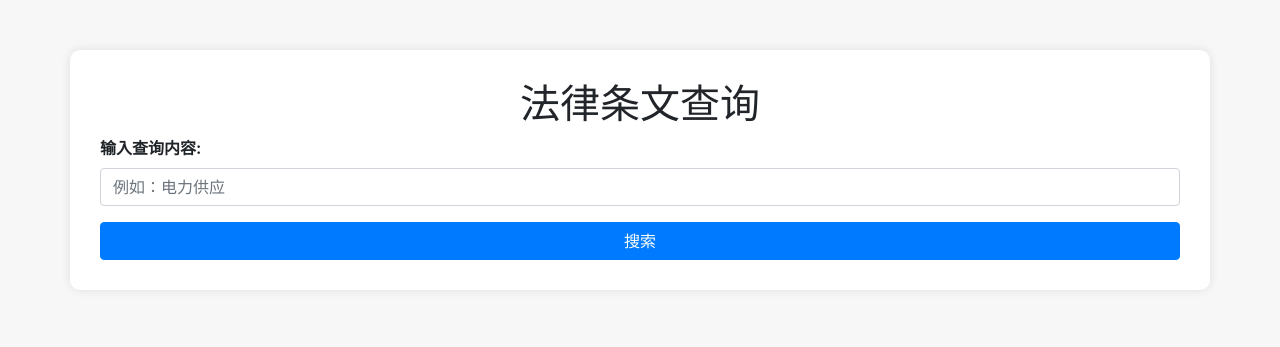
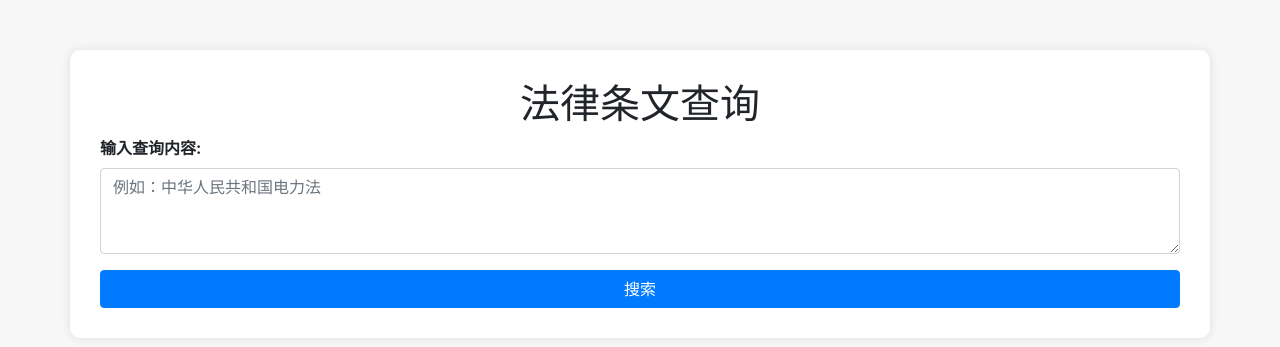
Before and after one commit to smile-II/China-Electric-Power-Law-Conflict-Detection, a Flask app: page / in a window 1280 px wide. Shown: the top 347 px of the page. Run offline with Flask 3, Linux system fonts and the light colour scheme; parts of the project's set-up code (start-up, migrations or seed data) failed here and were passed over; some libraries are stand-ins or nearby versions.

```diff
--- a/src/templates/index.html
+++ b/src/templates/index.html
@@ -29,6 +29,9 @@
         .form-group label {
             font-weight: bold;
         }
+        textarea.form-control {
+            resize: vertical;
+        }
     </style>
 </head>
 <body>
@@ -37,7 +40,7 @@
         <form id="searchForm">
             <div class="form-group">
                 <label for="query">输入查询内容:</label>
-                <input type="text" class="form-control" id="query" placeholder="例如：电力供应">
+                <textarea class="form-control" id="query" rows="3" placeholder="例如：中华人民共和国电力法"></textarea>
             </div>
             <button type="submit" class="btn btn-primary btn-block">搜索</button>
         </form>
```
Also changed, not shown: 1 other file.
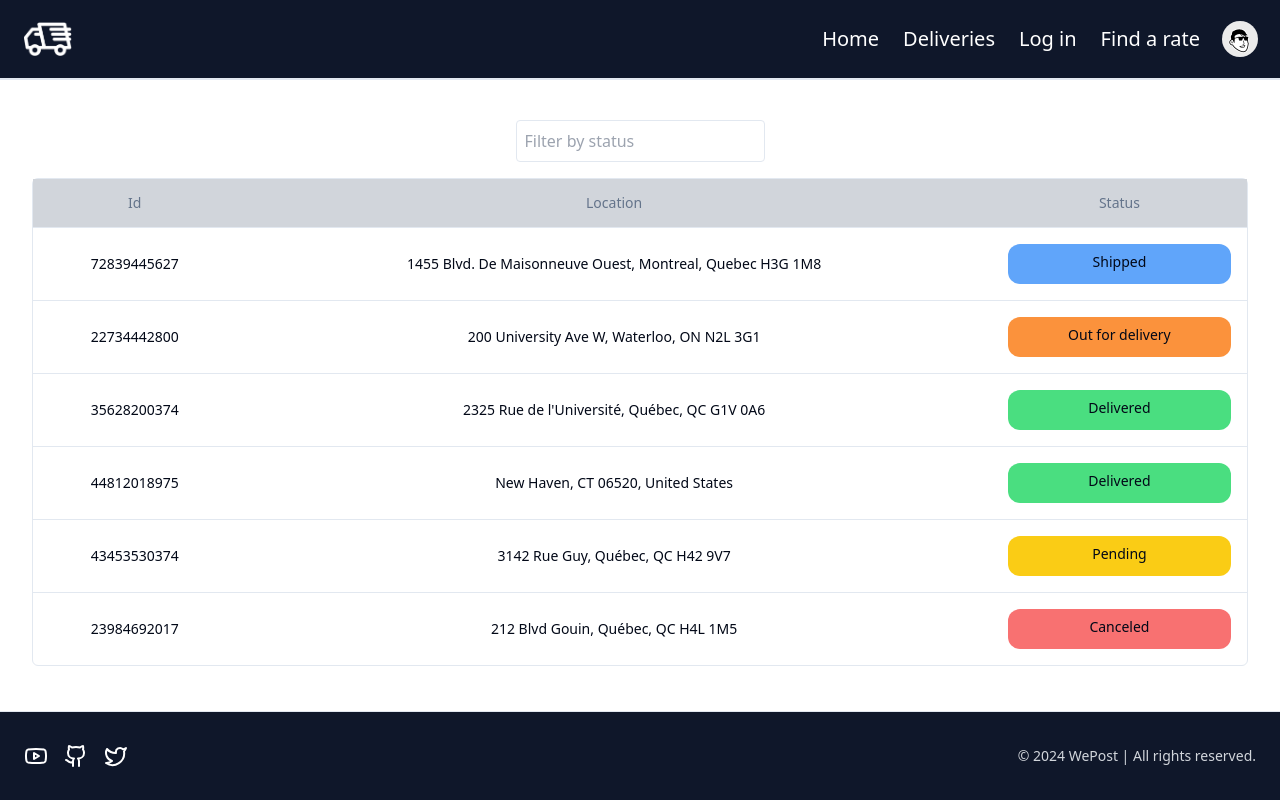
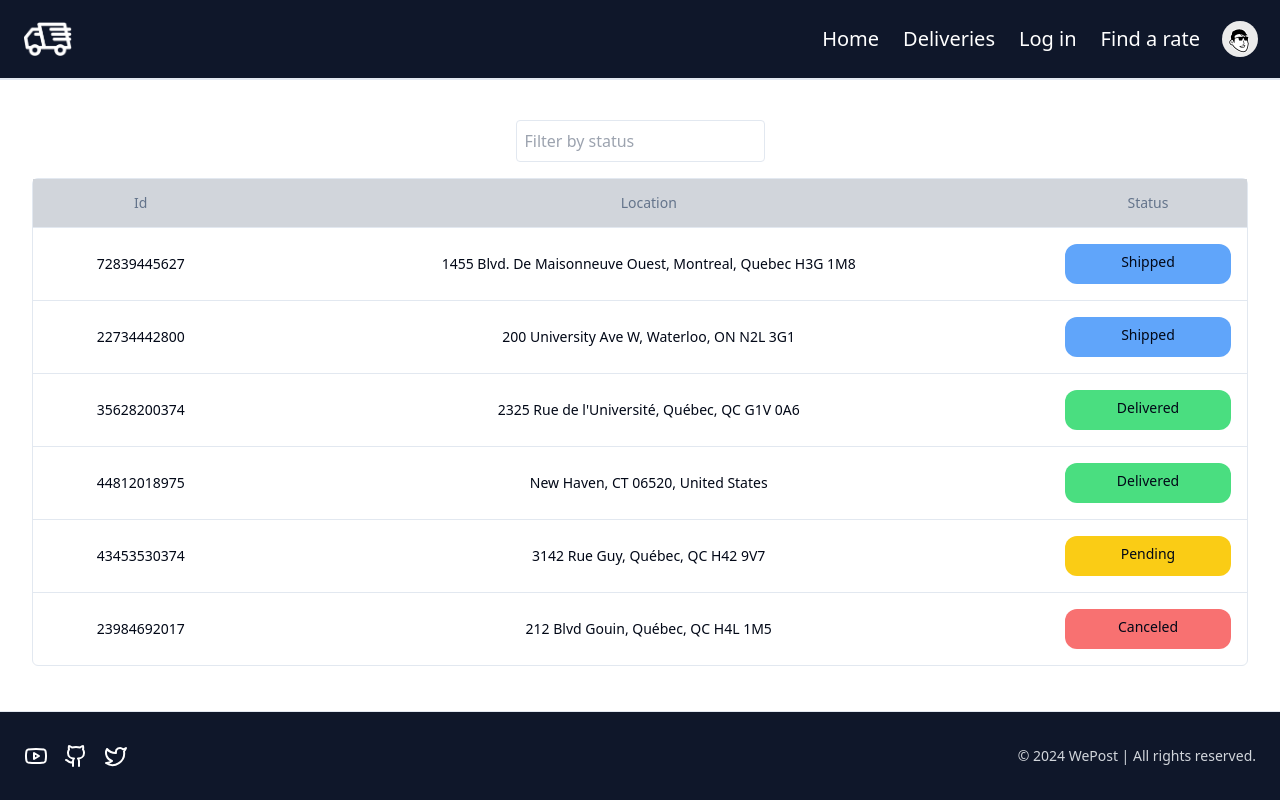
Before and after one commit to gevorgalaverdyan/SOEN357-wepost, a React (Vite) app in the folder apps/client/: page /deliveries in a window 1280 px wide. Built offline with nearby package versions, Linux system fonts and the light colour scheme.

Commit message:
removed out for delivery

```diff
--- a/apps/client/src/Pages/Deliveries/Deliveries.tsx
+++ b/apps/client/src/Pages/Deliveries/Deliveries.tsx
@@ -22,7 +22,7 @@ const rows = [
     2,
     22734442800,
     "200 University Ave W, Waterloo, ON N2L 3G1",
-    "Out for delivery"
+    "Shipped"
   ),
   createData(
     3,
--- a/apps/client/src/Pages/Deliveries/data-table.tsx
+++ b/apps/client/src/Pages/Deliveries/data-table.tsx
@@ -73,8 +73,6 @@ export function DataTable<TData, TValue>({
                           ? "bg-green-400"
                           : cell.getContext().row.original.orderStatus === "Shipped"
                           ? "bg-blue-400"
-                          : cell.getContext().row.original.orderStatus === "Out for delivery"
-                          ? "bg-orange-400"
                           : cell.getContext().row.original.orderStatus === "Pending"
                           ? "bg-yellow-400"
                           : cell.getContext().row.original.orderStatus === "Canceled"
```
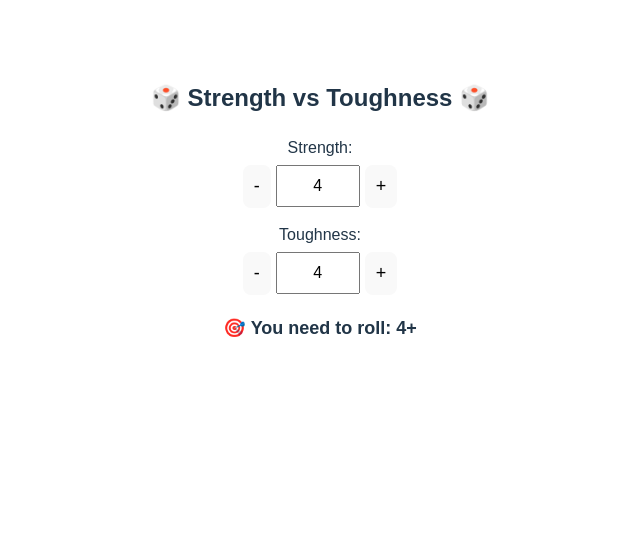
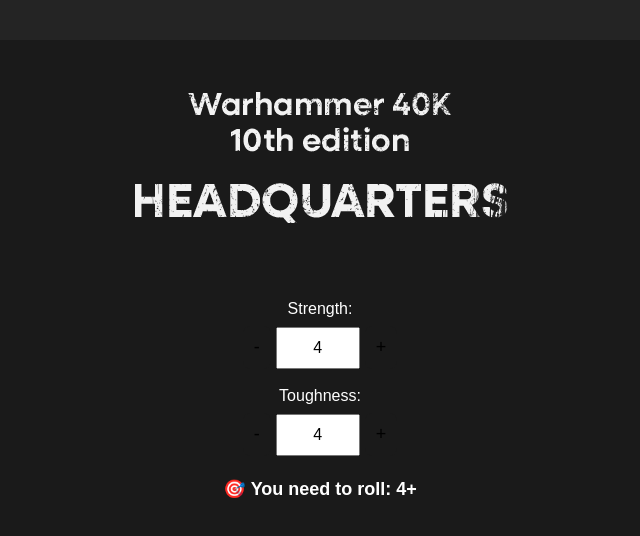
Before and after one commit to RichHallsworth/WH40K-Wound-Calc, a React (Vite) app: page / in a window 1280 px wide. Shown: the top 536 px of the page, without its empty margins (320-960 px from the left). Built offline with nearby package versions, Linux system fonts and the light colour scheme.

Commit message:
Set dark background for white graphics

```diff
--- a/src/App.jsx
+++ b/src/App.jsx
@@ -1,4 +1,6 @@
 import { useState } from 'react';
+import headerImage from './assets/header.png';
+
 
 export default function App() {
   const [strength, setStrength] = useState(4);
@@ -18,7 +20,14 @@
 
   return (
     <div style={{ padding: '20px', fontFamily: 'sans-serif', maxWidth: '400px', margin: '40px auto' }}>
-      <h2 style={{ textAlign: 'center' }}>🎲 Strength vs Toughness 🎲</h2>
+      <div style={{ textAlign: 'center', marginBottom: '30px' }}>
+  <img
+    src={headerImage}
+    alt="Warhammer 40K Companion"
+    style={{ width: '100%', maxWidth: '400px' }}
+  />
+</div>
+
 
       <div style={{ marginBottom: '15px' }}>
         <label style={{ marginBottom: '5px', display: 'block', textAlign: 'center' }}>Strength:</label>
@@ -33,14 +42,12 @@
   style={{
     padding: '10px',
     width: '60px',
-    textAlign: 'center',          // Centers numbers in input
+    textAlign: 'center',  // Centers numbers
     margin: '0 5px',
     fontSize: '16px',
-    WebkitAppearance: 'none',     // Removes arrows (Chrome, Safari, Edge)
-    MozAppearance: 'textfield',   // Removes arrows (Firefox)
-    appearance: 'textfield'       // Ensures removal in other browsers
   }}
 />
+
           <button
             onClick={() => setStrength(adjustValue(strength, 1))}
             style={{ padding: '10px', fontSize: '18px' }}>+</button>
@@ -54,20 +61,18 @@
             onClick={() => setToughness(adjustValue(toughness, -1))}
             style={{ padding: '10px', fontSize: '18px' }}>-</button>
           <input
-            type="number"
-            value={toughness}
-            onChange={(e) => setToughness(Number(e.target.value) || 1)}
+  type="number"
+  value={toughness}
+  onChange={(e) => setToughness(Number(e.target.value) || 1)}
   style={{
     padding: '10px',
     width: '60px',
-    textAlign: 'center',          // Centers numbers in input
+    textAlign: 'center',  // Centers numbers
     margin: '0 5px',
     fontSize: '16px',
-    WebkitAppearance: 'none',     // Removes arrows (Chrome, Safari, Edge)
-    MozAppearance: 'textfield',   // Removes arrows (Firefox)
-    appearance: 'textfield'       // Ensures removal in other browsers
   }}
 />
+
           <button
             onClick={() => setToughness(adjustValue(toughness, 1))}
             style={{ padding: '10px', fontSize: '18px' }}>+</button>
--- a/src/index.css
+++ b/src/index.css
@@ -28,6 +28,8 @@
   margin: 0;
   padding: 0 10px; /* Adds horizontal padding on mobile */
   box-sizing: border-box; /* Ensures padding doesn't add extra width */
+  background-color: #1A1A1A; /* <-- Your new dark background */
+  color: #ffffff; /* ensure text stays readable */
 }
 
 
@@ -55,10 +57,10 @@
   outline: 4px auto -webkit-focus-ring-color;
 }
 
-@media (prefers-color-scheme: light) {
+@media (prefers-color-scheme: dark) {
   :root {
     color: #213547;
-    background-color: #ffffff;
+    background-color: #1A1A1A;
   }
   a:hover {
     color: #747bff;
```
Also changed, not shown: src/assets/header.png (added).
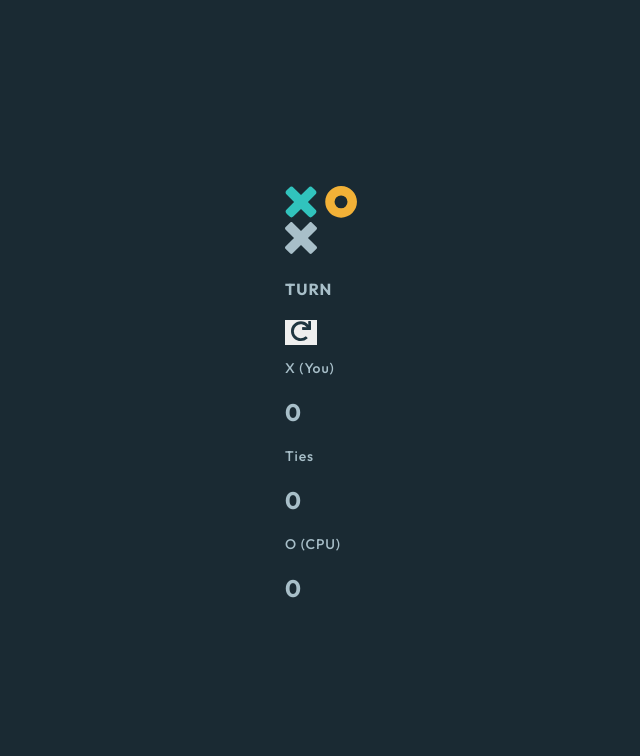
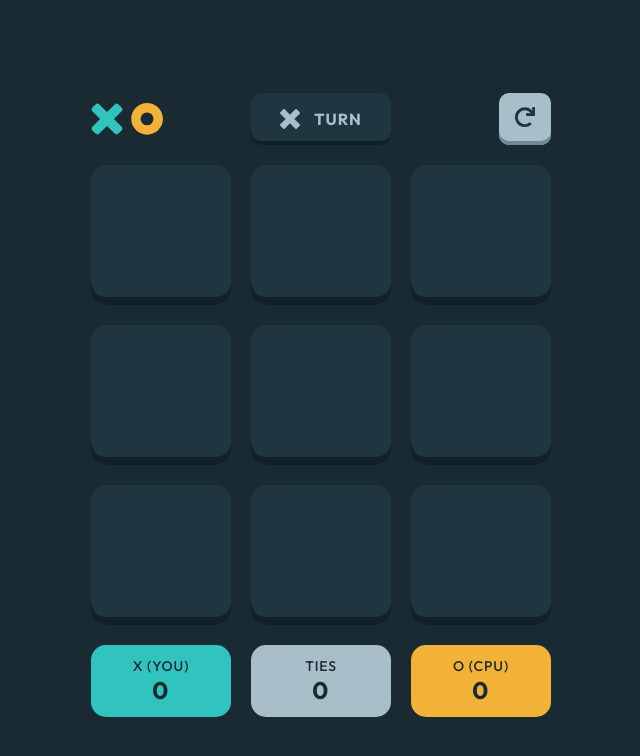
Before and after one commit to Cib-o/tic-tac-toe, a React (Create React App) app: page / in a window 1280 px wide. Both pictures are taken after a click on the button "NEW GAME (VS CPU)". Shown: the top 756 px of the page, without its empty margins (319-959 px from the left). Built offline with nearby package versions, Linux system fonts and the light colour scheme.

Commit message:
Setup style for GameStart component

```diff
--- a/public/css/styles.css
+++ b/public/css/styles.css
@@ -1,3 +1,5 @@
+/** Default Desktop Version **/
+/* Game Menu Style*/
 .game-menu {
   align-items: center;
   display: flex;
@@ -121,3 +123,116 @@
 .p1-vs-p2:hover {
   background-color: var(--light-blue-hover);
 }
+
+/* Game Start Style */
+.game-start {
+  display: flex;
+  flex-direction: column;
+  height: 623px;
+  width: 460px;
+}
+
+.top-section {
+  align-items: center;
+  display: flex;
+  justify-content: space-between;
+  margin-bottom: 20px;
+}
+
+.x-o-turn {
+  align-items: center;
+  background-color: var(--semi-dark-navy);
+  border-radius: 10px;
+  box-shadow: inset 0px -4px 0px #10212A;
+  display: flex;
+  justify-content: center;
+  margin-left: -20px;
+  height: 52px;
+  width: 140px;
+}
+
+.x-o-turn img {
+  margin-right: 14px;
+  width: 20px;
+}
+
+.restart-button {
+  background-color: var(--silver);
+  border-radius: 10px;
+  box-shadow: inset 0px -4px 0px #6B8997;
+  cursor: pointer;
+  height: 52px;
+  width: 52px;
+}
+
+.restart-button:hover {
+  background-color: var(--silver-hover);
+}
+
+.middle-section {
+  column-gap: 20px;
+  display: grid;
+  grid-template-columns: 1fr 1fr 1fr;
+  margin-bottom: 20px;
+  row-gap: 20px;
+}
+
+
+.box {
+  align-items: center;
+  background-color: var(--semi-dark-navy);
+  border-radius: 15px;
+  box-shadow: inset 0px -8px 0px #10212A;
+  cursor: pointer;
+  display: flex;
+  justify-content: center;
+  height: 140px;
+  width: 140px;
+}
+
+.box:hover::after {
+  content: var(--x-o-outline);
+  height: 64px;
+  width: 64px;
+}
+
+.bottom-section {
+  align-items: center;
+  display: flex;
+  justify-content: space-between;
+}
+
+.x-score,
+.ties-score,
+.o-score {
+  align-items: center;
+  border-radius: 15px;
+  display: flex;
+  flex-direction: column;
+  justify-content: center;
+  height: 72px;
+  width: 140px;
+}
+
+.x-score {
+  background-color: var(--light-blue);
+}
+
+.ties-score {
+  background-color: var(--silver);
+}
+
+.o-score {
+  background-color: var(--light-yellow);
+}
+
+.x-score p,
+.x-score h2,
+.ties-score p,
+.ties-score h2,
+.o-score p,
+.o-score h2 {
+  color: var(--dark-navy);
+  margin: 0;
+  text-transform: uppercase;
+}
```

....

= Problem =
Using the entries above, tally every line that holds the word "cell". Answer with that number only.

= Answer box =
4